Maritime Security Coordination Improvement Act
This bill amends the Security and Accountability for Every Port Act of 2006 to direct the Department of Homeland Security (DHS), by 270 days after this bill's enactment: (1) and every three years thereafter, to submit an update of the strategic plan to enhance the security of the international supply chain; and (2) to report on the effectiveness of, and need for any improvements to, the Container Security Initiative.
The bill requires an Area Maritime Security Advisory Committee to facilitate the sharing of information relating to cybersecurity risks and incidents to address port-specific cybersecurity risks and incidents.
DHS's facility and vessel vulnerability assessments shall include identification of weaknesses in cybersecurity.
The security plan submitted by an owner or operator of a vessel or facility for deterring a transportation security incident shall include provisions for prevention, management, and response to cybersecurity risks and incidents. DHS must verify the effectiveness of each such plan at least once (currently, twice) a year, and more frequently as necessary, in a risk-based manner.

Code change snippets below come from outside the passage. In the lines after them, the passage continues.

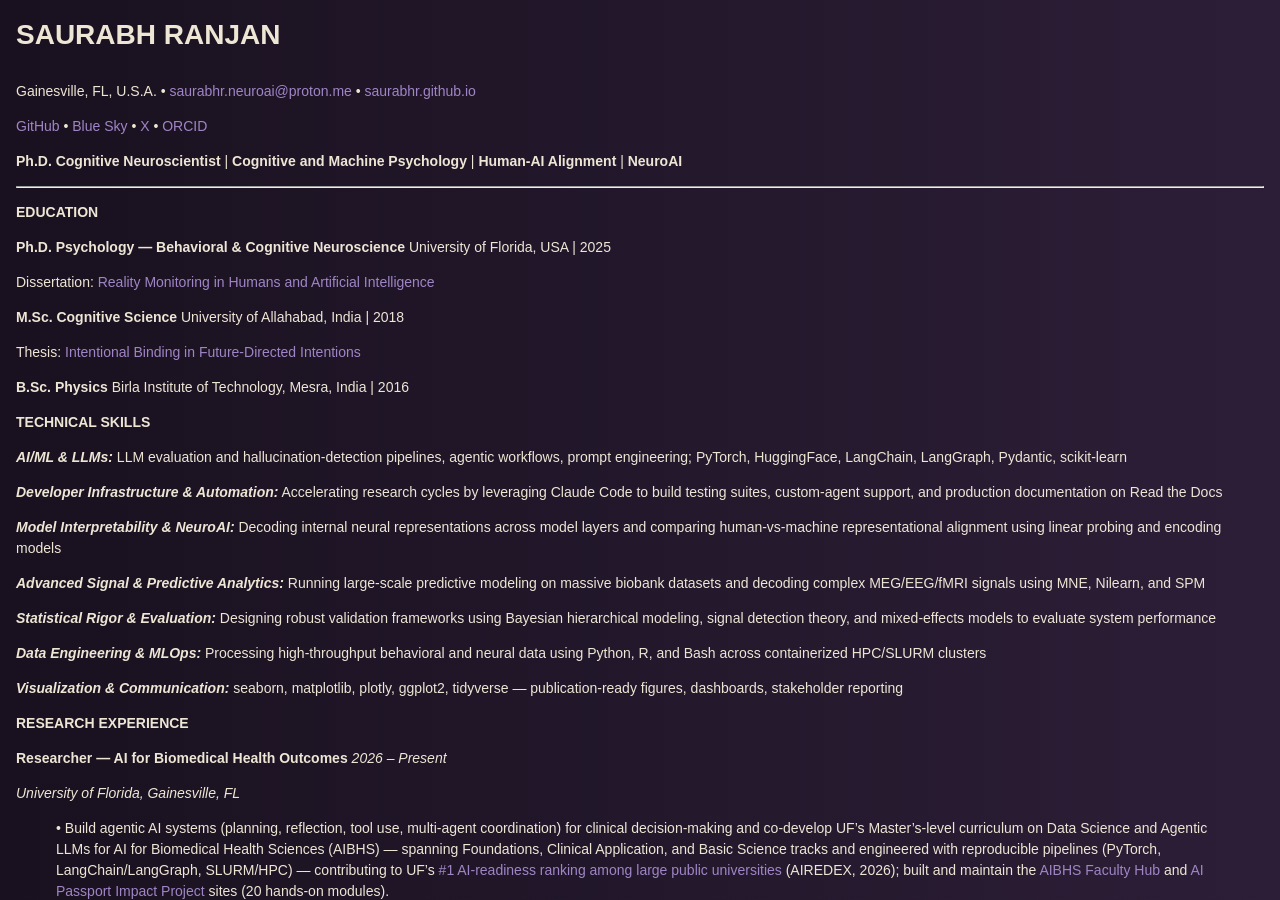
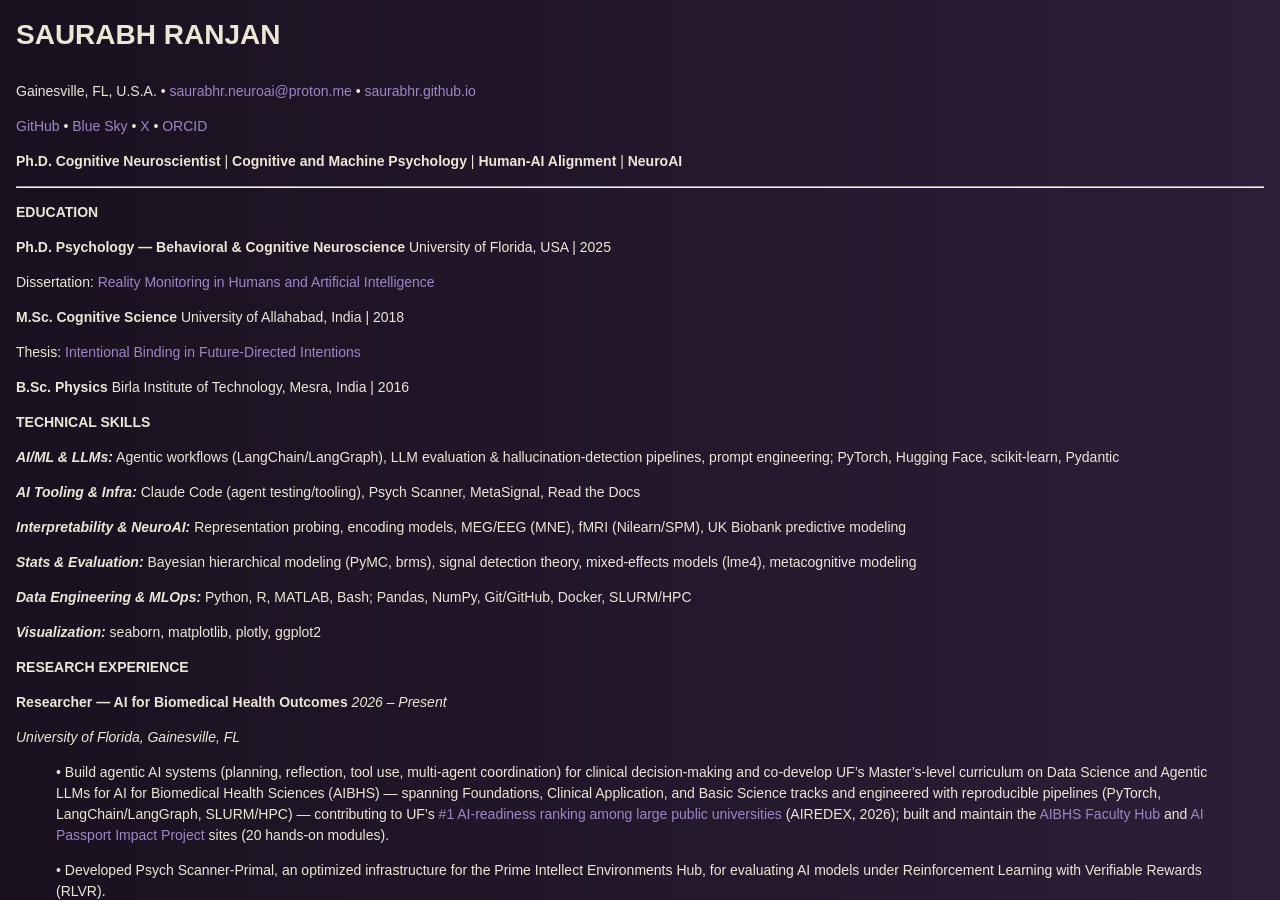
Before and after one commit to saurabhr/saurabhr.github.io, a Jekyll site: the page built from assets/sr_cv.md, in a window 1280 px wide and 900 px high. Built offline with Jekyll 4.4.1, drawn with Linux system fonts in a browser that asks for light colours; our own code applies the rules of GitHub Pages for plain Markdown files.

Commit message:
updated cv

```diff
--- a/assets/sr_cv.md
+++ b/assets/sr_cv.md
@@ -23,19 +23,17 @@ Thesis: [Intentional Binding in Future-Directed Intentions](https://osf.io/prepr
 
 **TECHNICAL SKILLS**
 
-***AI/ML & LLMs:*** LLM evaluation and hallucination-detection pipelines, agentic workflows, prompt engineering; PyTorch, HuggingFace, LangChain, LangGraph, Pydantic, scikit-learn
+***AI/ML & LLMs:*** Agentic workflows (LangChain/LangGraph), LLM evaluation & hallucination-detection pipelines, prompt engineering; PyTorch, Hugging Face, scikit-learn, Pydantic
 
-***Developer Infrastructure & Automation:*** Accelerating research cycles by leveraging Claude Code to build testing suites, custom-agent support, and production documentation on Read the Docs
+***AI Tooling & Infra:*** Claude Code (agent testing/tooling), Psych Scanner, MetaSignal, Read the Docs
 
-***Model Interpretability & NeuroAI:*** Decoding internal neural representations across model layers and comparing human-vs-machine representational alignment using linear probing and encoding models
+***Interpretability & NeuroAI:*** Representation probing, encoding models, MEG/EEG (MNE), fMRI (Nilearn/SPM), UK Biobank predictive modeling
 
-***Advanced Signal & Predictive Analytics:*** Running large-scale predictive modeling on massive biobank datasets and decoding complex MEG/EEG/fMRI signals using MNE, Nilearn, and SPM
+***Stats & Evaluation:*** Bayesian hierarchical modeling (PyMC, brms), signal detection theory, mixed-effects models (lme4), metacognitive modeling
 
-***Statistical Rigor & Evaluation:*** Designing robust validation frameworks using Bayesian hierarchical modeling, signal detection theory, and mixed-effects models to evaluate system performance
+***Data Engineering & MLOps:*** Python, R, MATLAB, Bash; Pandas, NumPy, Git/GitHub, Docker, SLURM/HPC
 
-***Data Engineering & MLOps:*** Processing high-throughput behavioral and neural data using Python, R, and Bash across containerized HPC/SLURM clusters
-
-***Visualization & Communication:*** seaborn, matplotlib, plotly, ggplot2, tidyverse — publication-ready figures, dashboards, stakeholder reporting
+***Visualization:*** seaborn, matplotlib, plotly, ggplot2
 
 **RESEARCH EXPERIENCE**
 
```
Also changed, not shown: 1 other file.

The bill requires DHS, at least 30 days before signing an arrangement with a foreign government providing for mutual recognition of supply chain security practices which might result in the utilization of benefits offered to Tier 1, Tier 2, and Tier 3 participants in the Customs-Trade Partnership Against Terrorism (C-TPAT), to: (1) notify Congress of the proposed terms, and (2) determine that such government's program provides comparable security as that provided by C-TPAT.

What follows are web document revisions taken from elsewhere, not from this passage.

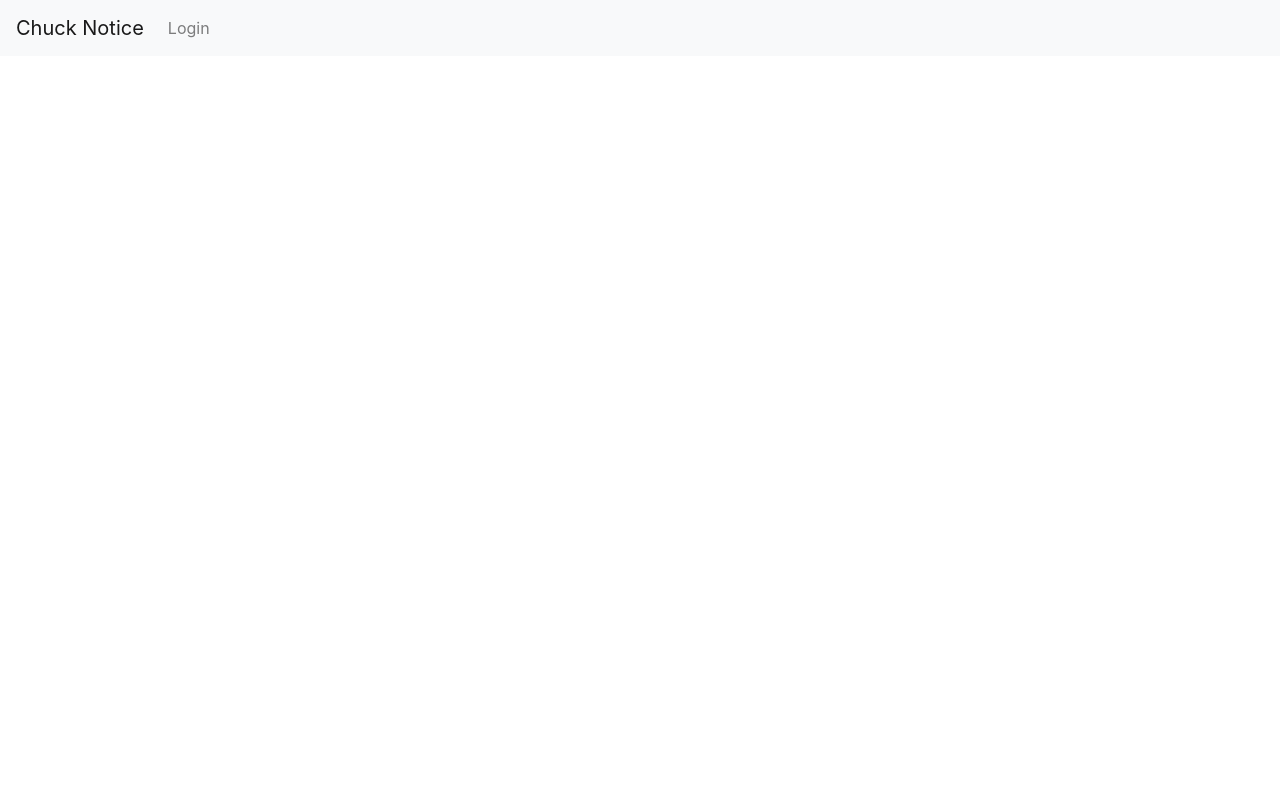
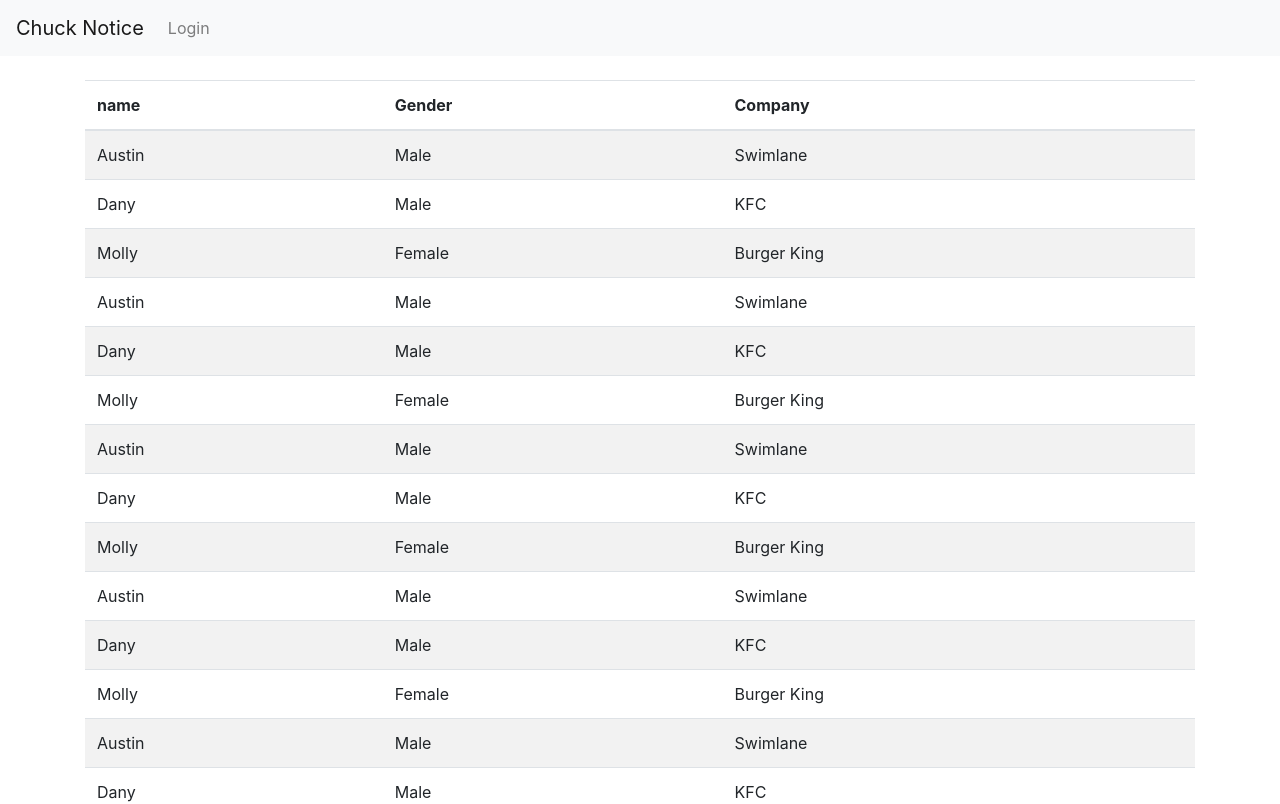
Before and after one commit to SamsonCodes/ng-chuck-notice, an Angular app: page /example-table in a window 1280 px wide. Shown: the top 804 px of the page. Built offline with nearby package versions, Linux system fonts and the light colour scheme.

Commit message:
Update columns and implement table content and styling

```diff
--- a/src/app/components/example-table/example-table.component.html
+++ b/src/app/components/example-table/example-table.component.html
@@ -0,0 +1,18 @@
+<div>
+  <table id="myTable" class="table table-striped">
+    <thead>
+      <tr>
+        <th scope="col" *ngFor="let column of columns;">
+          {{column}}
+        </th>
+      </tr>
+    </thead>
+    <tbody>
+      <tr *ngFor="let row of rows">
+        <td>{{row.name}}</td>
+        <td>{{row.gender}}</td>
+        <td>{{row.company}}</td>
+      </tr>
+    </tbody>
+  </table>
+</div>
--- a/src/app/components/example-table/example-table.component.ts
+++ b/src/app/components/example-table/example-table.component.ts
@@ -12,7 +12,7 @@
     { name: 'Molly', gender: 'Female', company: 'Burger King' }
   ];
   rows:any[] = []
-  columns = [{ prop: 'name' }, { name: 'Gender' }, { name: 'Company' }];
+  columns = ['name','Gender', 'Company' ];
 
   constructor() { }
 
```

The bill amends the Homeland Security Act of 2002 to direct DHS, within 180 days and biennially thereafter, to submit to Congress a maritime operations coordination plan.
The Government Accountability Office shall report on the state of the Coast Guard's Deployable Specialized Forces.
DHS shall conduct a cost-benefit analysis, for any location in which U.S. Customs and Border Protection's Office of Air and Marine Operations is based within 45 miles of locations where any other DHS agency also operates air and marine assets, to consider the potential cost and savings from co-locating the operational assets of such office at facilities where such other DHS agencies operate such assets.
The bill repeals provisions requiring DHS to establish: (1) interagency operational centers for port security at all high-priority ports, and (2) a program to evaluate and certify secure systems of international intermodal transportation.